Step three involves taking the processes and services established in steps one and two, and simply starting to charge customers for access to them. This may seem simple, but it will be a change and, like any organizational change, will need to be managed.
The changes on the horizon
Change is hard. Organizational change is really hard. Embracing HVACaaS is certainly going to require a change for equipment manufacturers.
To make HVACaaS a reality, new skills will be needed within the organization. Data scientists and people that can analyze device data for actionable insights will need to be brought on board. These skills will be essential to making the most of the device data that is being generated and aggregated in the cloud.
The sales team will also need to be trained on how to evolve from selling a product — with a definitive, tangible list of features– to selling services. In many cases, this will be the first time that consumers and customers are ever approached with the HVACaaS concept, and many will find the intangible nature of “remote device management” difficult to grasp. Salespeople will need to be trained to highlight the potential cost savings and productivity benefits to overcome inevitable sales objections.
That being said, the potential benefits for manufacturers certainly outweigh the changes that they’ll have to make. HVACaaS can revolutionize a company’s business and introduce new revenue streams at a time when the marketplace is becoming increasingly crowded, equipment is becoming increasingly commoditized and margins are growing thin. By following the three steps and being open to some change, manufacturers can truly differentiate themselves and open the door to incredible revenue growth in the future.

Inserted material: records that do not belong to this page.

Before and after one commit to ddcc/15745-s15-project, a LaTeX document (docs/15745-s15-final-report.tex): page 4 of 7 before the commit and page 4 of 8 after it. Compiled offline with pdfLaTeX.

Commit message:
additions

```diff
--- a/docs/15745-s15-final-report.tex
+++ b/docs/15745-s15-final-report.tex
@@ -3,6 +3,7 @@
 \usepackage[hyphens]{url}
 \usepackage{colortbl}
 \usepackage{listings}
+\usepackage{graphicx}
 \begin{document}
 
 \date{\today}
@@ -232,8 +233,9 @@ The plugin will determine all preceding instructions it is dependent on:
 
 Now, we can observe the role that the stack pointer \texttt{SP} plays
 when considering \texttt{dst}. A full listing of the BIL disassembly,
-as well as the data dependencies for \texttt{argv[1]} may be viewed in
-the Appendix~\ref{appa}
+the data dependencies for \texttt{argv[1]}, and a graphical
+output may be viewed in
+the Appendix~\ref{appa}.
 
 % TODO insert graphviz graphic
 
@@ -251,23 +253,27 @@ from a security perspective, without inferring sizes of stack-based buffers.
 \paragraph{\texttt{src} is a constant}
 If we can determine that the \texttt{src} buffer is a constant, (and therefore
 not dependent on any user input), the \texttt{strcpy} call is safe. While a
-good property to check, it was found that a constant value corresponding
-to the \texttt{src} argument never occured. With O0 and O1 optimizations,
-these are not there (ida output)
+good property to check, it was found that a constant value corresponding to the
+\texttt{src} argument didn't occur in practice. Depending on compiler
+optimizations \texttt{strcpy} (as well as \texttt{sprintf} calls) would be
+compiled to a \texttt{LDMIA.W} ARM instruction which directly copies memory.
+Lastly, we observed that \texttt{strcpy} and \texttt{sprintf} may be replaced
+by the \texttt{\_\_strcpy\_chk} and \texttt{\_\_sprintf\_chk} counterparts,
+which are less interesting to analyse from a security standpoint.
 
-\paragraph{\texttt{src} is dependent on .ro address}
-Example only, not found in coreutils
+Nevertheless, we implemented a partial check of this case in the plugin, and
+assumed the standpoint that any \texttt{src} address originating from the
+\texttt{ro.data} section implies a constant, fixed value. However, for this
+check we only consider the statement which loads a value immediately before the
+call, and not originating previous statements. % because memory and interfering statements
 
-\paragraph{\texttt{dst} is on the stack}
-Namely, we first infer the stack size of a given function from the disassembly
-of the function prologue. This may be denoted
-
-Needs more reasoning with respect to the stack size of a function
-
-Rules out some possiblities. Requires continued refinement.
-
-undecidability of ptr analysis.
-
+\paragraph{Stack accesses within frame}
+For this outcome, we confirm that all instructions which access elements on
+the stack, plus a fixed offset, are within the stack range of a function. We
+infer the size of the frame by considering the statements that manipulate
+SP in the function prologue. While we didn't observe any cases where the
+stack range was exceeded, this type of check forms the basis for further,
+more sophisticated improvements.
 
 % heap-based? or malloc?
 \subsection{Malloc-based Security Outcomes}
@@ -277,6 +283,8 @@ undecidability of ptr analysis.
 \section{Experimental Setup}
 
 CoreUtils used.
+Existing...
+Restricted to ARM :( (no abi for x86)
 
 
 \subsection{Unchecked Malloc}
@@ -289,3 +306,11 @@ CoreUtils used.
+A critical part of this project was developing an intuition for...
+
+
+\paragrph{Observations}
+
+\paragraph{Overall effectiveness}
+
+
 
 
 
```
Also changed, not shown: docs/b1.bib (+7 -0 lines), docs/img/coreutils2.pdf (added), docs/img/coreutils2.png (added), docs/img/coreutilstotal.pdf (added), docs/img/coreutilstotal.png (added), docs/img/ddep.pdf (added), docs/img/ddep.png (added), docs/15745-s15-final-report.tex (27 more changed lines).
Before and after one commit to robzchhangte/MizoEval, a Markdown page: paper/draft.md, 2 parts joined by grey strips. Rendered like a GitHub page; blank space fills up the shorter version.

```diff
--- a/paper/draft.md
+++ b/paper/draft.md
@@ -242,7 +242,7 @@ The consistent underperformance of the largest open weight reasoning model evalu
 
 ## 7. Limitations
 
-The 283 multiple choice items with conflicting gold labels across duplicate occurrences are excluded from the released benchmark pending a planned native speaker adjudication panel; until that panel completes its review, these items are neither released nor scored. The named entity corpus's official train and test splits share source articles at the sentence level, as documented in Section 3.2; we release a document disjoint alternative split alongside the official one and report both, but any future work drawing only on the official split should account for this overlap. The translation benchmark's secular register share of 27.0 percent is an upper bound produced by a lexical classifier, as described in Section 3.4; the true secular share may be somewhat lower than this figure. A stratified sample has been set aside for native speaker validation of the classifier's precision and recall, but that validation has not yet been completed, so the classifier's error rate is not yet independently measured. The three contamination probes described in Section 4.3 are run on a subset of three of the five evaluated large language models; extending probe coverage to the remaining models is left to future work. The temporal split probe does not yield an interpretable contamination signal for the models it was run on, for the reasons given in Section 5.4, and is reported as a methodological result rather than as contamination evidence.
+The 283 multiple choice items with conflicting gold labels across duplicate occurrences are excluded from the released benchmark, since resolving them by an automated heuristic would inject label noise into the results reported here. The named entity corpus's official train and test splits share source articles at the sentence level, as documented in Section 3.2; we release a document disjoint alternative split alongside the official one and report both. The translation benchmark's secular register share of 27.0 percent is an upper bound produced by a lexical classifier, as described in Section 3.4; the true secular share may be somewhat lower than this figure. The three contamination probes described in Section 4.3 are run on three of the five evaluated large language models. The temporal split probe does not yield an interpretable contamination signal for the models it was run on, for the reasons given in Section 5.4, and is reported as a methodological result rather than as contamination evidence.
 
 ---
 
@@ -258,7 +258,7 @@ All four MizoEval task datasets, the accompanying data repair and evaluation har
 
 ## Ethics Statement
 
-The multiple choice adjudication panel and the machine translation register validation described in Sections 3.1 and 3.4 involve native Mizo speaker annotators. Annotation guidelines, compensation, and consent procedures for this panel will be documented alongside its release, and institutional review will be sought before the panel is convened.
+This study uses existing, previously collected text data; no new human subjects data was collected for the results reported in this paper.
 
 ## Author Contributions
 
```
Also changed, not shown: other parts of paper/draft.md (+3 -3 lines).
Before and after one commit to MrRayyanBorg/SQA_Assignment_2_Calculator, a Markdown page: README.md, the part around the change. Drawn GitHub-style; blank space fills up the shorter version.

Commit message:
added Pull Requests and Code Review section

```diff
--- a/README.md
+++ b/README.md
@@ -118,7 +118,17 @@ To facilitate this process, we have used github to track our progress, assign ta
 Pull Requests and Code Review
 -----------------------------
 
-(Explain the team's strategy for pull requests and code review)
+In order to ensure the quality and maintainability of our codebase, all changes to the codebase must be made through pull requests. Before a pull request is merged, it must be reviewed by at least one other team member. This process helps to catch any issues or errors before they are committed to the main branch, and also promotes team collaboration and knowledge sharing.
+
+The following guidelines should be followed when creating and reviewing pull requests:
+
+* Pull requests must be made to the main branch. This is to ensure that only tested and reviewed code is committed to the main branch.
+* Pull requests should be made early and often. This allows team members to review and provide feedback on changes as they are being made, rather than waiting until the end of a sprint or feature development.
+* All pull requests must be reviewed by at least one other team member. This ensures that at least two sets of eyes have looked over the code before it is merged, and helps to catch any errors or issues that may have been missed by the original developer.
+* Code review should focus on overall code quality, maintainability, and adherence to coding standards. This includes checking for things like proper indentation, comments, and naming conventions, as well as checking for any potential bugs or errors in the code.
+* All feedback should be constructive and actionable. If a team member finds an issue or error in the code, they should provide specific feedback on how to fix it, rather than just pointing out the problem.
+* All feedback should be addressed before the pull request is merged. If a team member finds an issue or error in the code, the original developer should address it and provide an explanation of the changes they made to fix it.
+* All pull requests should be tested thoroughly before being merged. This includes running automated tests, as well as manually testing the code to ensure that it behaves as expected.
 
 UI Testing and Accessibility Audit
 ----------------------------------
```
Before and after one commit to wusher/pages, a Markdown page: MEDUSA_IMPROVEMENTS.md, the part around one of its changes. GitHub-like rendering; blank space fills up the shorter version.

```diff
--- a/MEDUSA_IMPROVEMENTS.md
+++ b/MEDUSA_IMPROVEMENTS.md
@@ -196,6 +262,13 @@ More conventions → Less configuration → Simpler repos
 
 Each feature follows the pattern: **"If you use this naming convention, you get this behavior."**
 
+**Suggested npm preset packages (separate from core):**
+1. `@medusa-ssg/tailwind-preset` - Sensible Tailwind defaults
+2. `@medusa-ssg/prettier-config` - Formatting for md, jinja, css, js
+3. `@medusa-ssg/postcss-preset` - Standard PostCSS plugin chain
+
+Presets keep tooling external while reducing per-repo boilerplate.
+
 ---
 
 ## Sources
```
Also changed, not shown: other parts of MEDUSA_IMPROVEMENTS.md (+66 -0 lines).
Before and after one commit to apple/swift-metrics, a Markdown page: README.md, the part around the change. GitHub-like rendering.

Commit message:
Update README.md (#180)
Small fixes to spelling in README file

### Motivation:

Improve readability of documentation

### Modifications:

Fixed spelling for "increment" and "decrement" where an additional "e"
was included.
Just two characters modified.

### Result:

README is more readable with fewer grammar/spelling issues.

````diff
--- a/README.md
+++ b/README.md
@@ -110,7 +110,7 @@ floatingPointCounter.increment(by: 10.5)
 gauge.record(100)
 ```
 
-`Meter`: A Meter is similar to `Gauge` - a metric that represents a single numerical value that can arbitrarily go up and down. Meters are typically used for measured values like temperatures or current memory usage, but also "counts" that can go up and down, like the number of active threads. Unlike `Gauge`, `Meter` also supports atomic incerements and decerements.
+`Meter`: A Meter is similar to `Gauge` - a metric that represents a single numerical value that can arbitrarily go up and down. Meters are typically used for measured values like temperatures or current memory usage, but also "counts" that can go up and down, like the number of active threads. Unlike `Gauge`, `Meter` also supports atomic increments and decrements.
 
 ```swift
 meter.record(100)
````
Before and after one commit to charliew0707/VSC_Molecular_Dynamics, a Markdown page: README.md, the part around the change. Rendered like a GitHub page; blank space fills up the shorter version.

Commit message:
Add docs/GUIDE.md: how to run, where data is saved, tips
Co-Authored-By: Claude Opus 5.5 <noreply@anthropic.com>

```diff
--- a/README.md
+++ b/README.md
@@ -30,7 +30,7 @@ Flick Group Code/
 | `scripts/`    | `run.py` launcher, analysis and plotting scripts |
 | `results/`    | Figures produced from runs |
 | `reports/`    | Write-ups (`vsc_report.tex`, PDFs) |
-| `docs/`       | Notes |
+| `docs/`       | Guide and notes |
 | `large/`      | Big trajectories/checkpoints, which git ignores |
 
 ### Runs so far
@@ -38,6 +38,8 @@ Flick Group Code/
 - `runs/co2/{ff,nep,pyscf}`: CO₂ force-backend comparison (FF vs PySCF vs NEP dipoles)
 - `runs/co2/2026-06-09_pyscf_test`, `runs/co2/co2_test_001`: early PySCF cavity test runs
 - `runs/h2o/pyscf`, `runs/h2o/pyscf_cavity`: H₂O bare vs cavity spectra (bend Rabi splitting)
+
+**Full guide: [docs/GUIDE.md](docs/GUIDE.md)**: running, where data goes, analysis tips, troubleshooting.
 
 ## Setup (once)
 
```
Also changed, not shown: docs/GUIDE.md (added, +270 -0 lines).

For further thoughts on the value of HVACaas and cloud-enabling devices, download a complimentary copy of the ABI Research report, “Equipment Manufacturers Turn Cloud Connectivity into Competitive Advantage.”